          I’m not sure if sandbox MMO is the future of MMO so much as it’s another niche within the market. From the perspective of a mostly-outside observer, sandbox vs. theme park MMOs seem to scratch rather different itches. Theme park MMO is about exploration, playing through and experience, and for a few, managing resources to solve puzzles (ie. raids). Sandbox MMO is more about carving out a place for yourself and PvP interaction. Both have the sense of a progressing character and social interaction.

          In metaphorical terms, it’s less like comparing Infiniminer and Minecraft and more like comparing Minecratft and Terraria. Both good, both similar in some ways but offer distinctly different things and appeal to different people.

  18. defunct says:

    Just disappointed that people that have made money with these exploits will be soon allowed back into the game to further corrupt the system. This exploit has been around since launch. Some people will be very well off because they exploited the system and nothing was done to them. Sadder still that this was a known exploit and it was allowed to happen.

  19. Time4Pizza says:

    Can we start writing the “Why Neverwinter Failed” article now, or do we have to wait the perfunctory month or two?

    • Brun says:

      Define “failed.”

      If “failed” means “failed to beat World of Warcraft”, then every MMORPG released since 2004 – and all that will be released in the future – were and will be failures.

      If “failed” means “had to go free-to-play after starting as a subscription MMO” then that doesn’t apply to Neverwinter as it has always been F2P.

      If “failed” means “plodding along happily with ~500k active players who enjoy the game and generating enough profits to support continued development” then I suggest you re-evaluate your definition of “failure.”

      • Time4Pizza says:

        Please scroll up. In my other reply I believe I defined failure. As I said, for you small fraction of MMO players who enjoy this game that is great. More power to you. Have fun with your Astral Diamonds.

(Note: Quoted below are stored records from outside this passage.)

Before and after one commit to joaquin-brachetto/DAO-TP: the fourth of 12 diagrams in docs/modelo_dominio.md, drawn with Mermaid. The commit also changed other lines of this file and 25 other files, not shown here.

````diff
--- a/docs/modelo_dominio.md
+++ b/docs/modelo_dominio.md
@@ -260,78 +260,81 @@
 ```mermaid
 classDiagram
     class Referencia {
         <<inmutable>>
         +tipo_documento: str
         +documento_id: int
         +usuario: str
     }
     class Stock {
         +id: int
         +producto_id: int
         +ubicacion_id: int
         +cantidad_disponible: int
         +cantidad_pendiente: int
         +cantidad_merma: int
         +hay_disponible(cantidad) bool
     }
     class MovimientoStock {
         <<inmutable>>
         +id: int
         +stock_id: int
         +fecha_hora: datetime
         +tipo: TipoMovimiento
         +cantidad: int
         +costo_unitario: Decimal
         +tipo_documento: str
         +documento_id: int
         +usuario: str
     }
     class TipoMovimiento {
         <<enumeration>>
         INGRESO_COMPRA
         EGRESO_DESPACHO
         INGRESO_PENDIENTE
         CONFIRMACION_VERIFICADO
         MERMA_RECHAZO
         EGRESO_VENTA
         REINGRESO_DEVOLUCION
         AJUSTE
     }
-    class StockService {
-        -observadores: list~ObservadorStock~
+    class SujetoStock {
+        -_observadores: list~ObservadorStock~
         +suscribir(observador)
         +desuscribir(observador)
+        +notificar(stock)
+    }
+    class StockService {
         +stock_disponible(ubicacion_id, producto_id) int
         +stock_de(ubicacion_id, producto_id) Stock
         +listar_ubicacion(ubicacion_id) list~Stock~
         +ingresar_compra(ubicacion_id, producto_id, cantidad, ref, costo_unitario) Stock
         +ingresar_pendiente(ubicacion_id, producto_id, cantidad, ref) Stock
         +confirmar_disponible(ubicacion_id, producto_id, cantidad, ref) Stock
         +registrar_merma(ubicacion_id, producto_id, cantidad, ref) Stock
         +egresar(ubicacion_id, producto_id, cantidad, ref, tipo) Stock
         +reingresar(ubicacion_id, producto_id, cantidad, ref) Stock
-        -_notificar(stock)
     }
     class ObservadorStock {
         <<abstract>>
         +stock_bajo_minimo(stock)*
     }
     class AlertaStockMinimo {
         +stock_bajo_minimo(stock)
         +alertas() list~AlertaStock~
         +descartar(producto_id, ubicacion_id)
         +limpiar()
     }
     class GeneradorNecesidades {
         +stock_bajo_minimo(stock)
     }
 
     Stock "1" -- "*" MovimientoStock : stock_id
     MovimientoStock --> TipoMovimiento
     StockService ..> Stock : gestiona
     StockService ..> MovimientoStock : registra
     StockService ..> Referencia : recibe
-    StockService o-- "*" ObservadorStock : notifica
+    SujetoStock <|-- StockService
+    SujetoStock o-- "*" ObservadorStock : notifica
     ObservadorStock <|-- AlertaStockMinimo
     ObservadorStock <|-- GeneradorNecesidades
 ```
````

        For the other 90% of us we have been waiting EIGHT YEARS. Eight years for a game we can play and say “THIS, THIS is BETTER than WoW!” No genre should have to wait eight years to have its next ground breaking game. Yet we have…

        And yes, maybe Neverwinter is bearing the brunt of our frustration after this long wait. But after disappointment after disappointment after disappointment I for one am sick of seeing these damn clones! Give me something new, something fresh. Surprise me one time. Make me feel like I’m immersed in a new world, with new things to discover, and new game mechanics to master.

        Until then I’ll slap FAILURE on every damn new MMO that gets released. Opinion, away!

        • Brun says:

          Recreating that initial high from the early days of WoW is basically an impossible proposition. The people who were there have already had those experiences, thus the feeling is never as strong when the circumstances are recreated.

          Another part of that is that WoW has sort of ruined other MMOs for veteran players. If you get even moderately involved in the game, you gain a basic understanding of how the systems behind the game work. Information gets data-mined instantly – any illusion of mystery is quickly dispelled. This has now become true of more than just WoW but of pretty much every major MMO – communities take what they learned in WoW and apply it to new MMOs. You’re *never* going to stop that kind of information from being gathered at ever-increasing rates. Maintaining that illusion is critical to making the world itself convincing – to making people believe it’s actually a world that you can go out and explore and not just a clockwork imitation whose every gear and spring is a known quantity. WoW’s popularity means that a lot of people have gotten very good at seeing through those illusions.

          I hate to break it to you, but you’re going to be waiting a *long* time for something that’s going to blow you away on the level of WoW. Personally I believe there won’t ever be anything like it again – some things may come close but ultimately the experience afforded by WoW was totally unique.

          • Time4Pizza says:

            You might be right Brun, you might be right. I’ll give you that. Maybe there is no recreating what WoW did. Personally though, I don’t believe that. Imagine a day where games are in 3D like the holodeck on Star Trek. You going to say that it would not be possible with technology like that to best WoW?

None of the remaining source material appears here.